Dickens At 200: A Birthday You Can't 'Bah Humbug'
Tuesday marks the 200th anniversary of the birth of Charles Dickens — the great 19th century English novelist who gave us stories of pathos and comedy, and colorful portraits of the people of London, from the poor in the back streets, to the rich in the parks and avenues.
Lots of Dickens' phrases — like "Bah humbug" and "God bless us, every one!" — have slipped into our minds and our memories. And along with the words, the characters, too — from hungry orphan Oliver Twist to Little Dorrit to cruel Mr. Murdstone.
"After Shakespeare, Dickens is the great creator of characters, multiple characters," says Claire Tomalin, author of the new biography Charles Dickens: A Life. "He did these great walks — he would walk every day for miles and miles, and sometimes I think he was sort of stoking up his imagination as he walked, and thinking of his characters. The way he built his novels was through the voices of his characters."
Dickens liked to walk, as he said, "far and fast," gathering his thoughts and his strength to pour into his novels. The books were published as cliff-hanging serials in magazines or pamphlets before they became bound books — so nothing could be rewritten or reorganized.
"He would write these quite rapidly," Tomalin explains. "And very little was changed when they came out in book form, in volume form, afterwards. ... He was writing books that would become classics, and no other writer has done this."
Tomalin notes that there is bad writing to be found in Dickens' speedily produced novels — but the poor writing is eclipsed by the great writing.
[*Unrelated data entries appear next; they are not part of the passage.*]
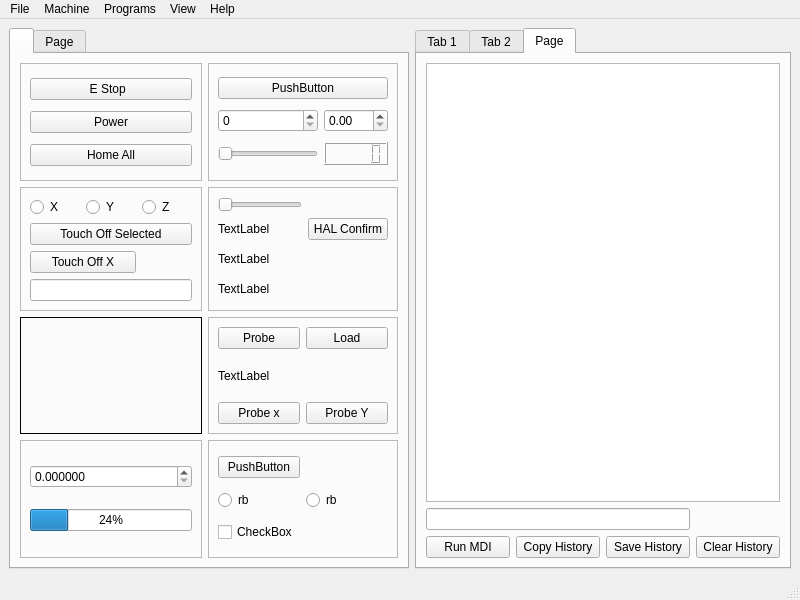
jethornton/flexgui, file examples/testgui/Errors/errors.ui: the form before one commit.
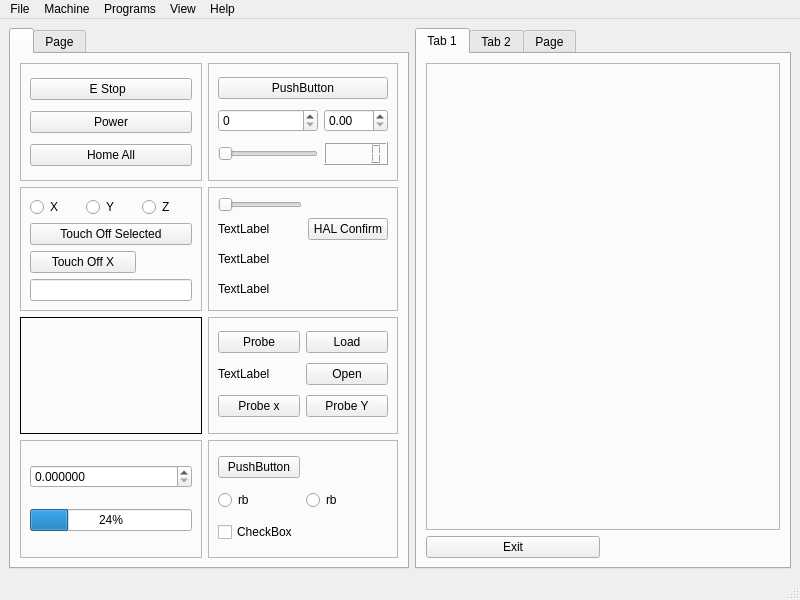
The form after the commit.

What changed in the file:
```diff
--- a/examples/testgui/Errors/errors.ui
+++ b/examples/testgui/Errors/errors.ui
@@ -374,6 +374,13 @@
              </property>
             </widget>
            </item>
+           <item row="1" column="1">
+            <widget class="QPushButton" name="open_pb">
+             <property name="text">
+              <string>Open</string>
+             </property>
+            </widget>
+           </item>
           </layout>
          </widget>
         </item>
@@ -476,7 +483,7 @@
     <item row="0" column="1">
      <widget class="QTabWidget" name="tabWidget">
       <property name="currentIndex">
-       <number>2</number>
+       <number>0</number>
       </property>
       <widget class="QWidget" name="tab">
        <attribute name="title">
```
One of Tomalin's favorites is David Copperfield — which was also Dickens' favorite.
"It was his first sustained piece of first-person writing," Tomalin says. "Those first 14 chapters ... in which David Copperfield describes his childhood, are extraordinary documents about ... attachment and loss and cruelty and the sort of hazards of childhood."
If you were force-fed Dickens in middle school and hated him, it might be time to reconsider, Tomalin says. Novelist Jennifer Egan is a fan who came back to the books and unexpectedly found that Dickens felt modern.
"The way that Dickens structured his books has a form that we most readily recognize now from, say, the great TV series, like The Wire or The Sopranos," says Egan. "There's one central plot line, but then from that spin off all kinds of subplots. And so he would go off in all sorts of directions and create these amazing secondary characters who would go in and out of focus. But then there was also this sort of central spinal column of a plot that he would return to."
Part of her new attraction, Egan says, are the issues Dickens deals with — wealth and poverty, class and corruption, politicians who speak about morality but behave very differently.
"The things he's interested in are still very relevant," Egan says. "For example, [in] Bleak House, one of the major characters is [in] corporate litigation, and the way in which it consumes all kinds of people associated with it ... the way it kind of chews up and spits out people whose lives depend on the outcome of this case."
One of the characters ground down by the long-running lawsuit in Bleak House is one of the heirs — handsome, charismatic Richard Carstone — who starts to realize that the resolution of this litigation might make him rich.
"Dickens beautifully portrays the way this acts on him almost like a drug, like an addiction," Egan says. "He's constantly enthralled by this possibility that maybe he'll just become rich, and eventually the addiction — it kills him. He ends up with less and less and less until finally he just dies."
Dickens' novels often had more than 100 characters — major and minor — each with their portraits vividly painted — each with their own characteristic manner of speaking. Ben Zimmer of Visual Thesaurus wrote a birthday column calling attention to commonly used names and expressions that had their origins in Dickens: We call a miserly person a "Scrooge"; we refer to grouches who say "bah humbug"; and in Bleak House, it's Mr. Snagsby who uses the expression "not to put too fine a point on it."
Zimmer says that Dickens also used terms that were considered slang or vulgar, and brought them into the vernacular — "butter fingers" for a clumsy person, "flummoxed" to mean bewilder, "slaw bones" to refer to a surgeon. "He seemed very keen on bringing a new type of language into English literature," Zimmer says.
Dickens remains one of the most prolific, well-loved storytellers in the English language — and if you surrender to his winding narratives, his detours, his huge cast of characters — you will be rewarded. Perhaps like Jennifer Egan was:
"I was on a very bumpy plane ride, an overnight flight," she recalls. "I was so miserable, and I pulled out David Copperfield, and I forgot how scared and tired I was, and I thought, 'This is what reading should be.' I'm utterly transported out of my current situation."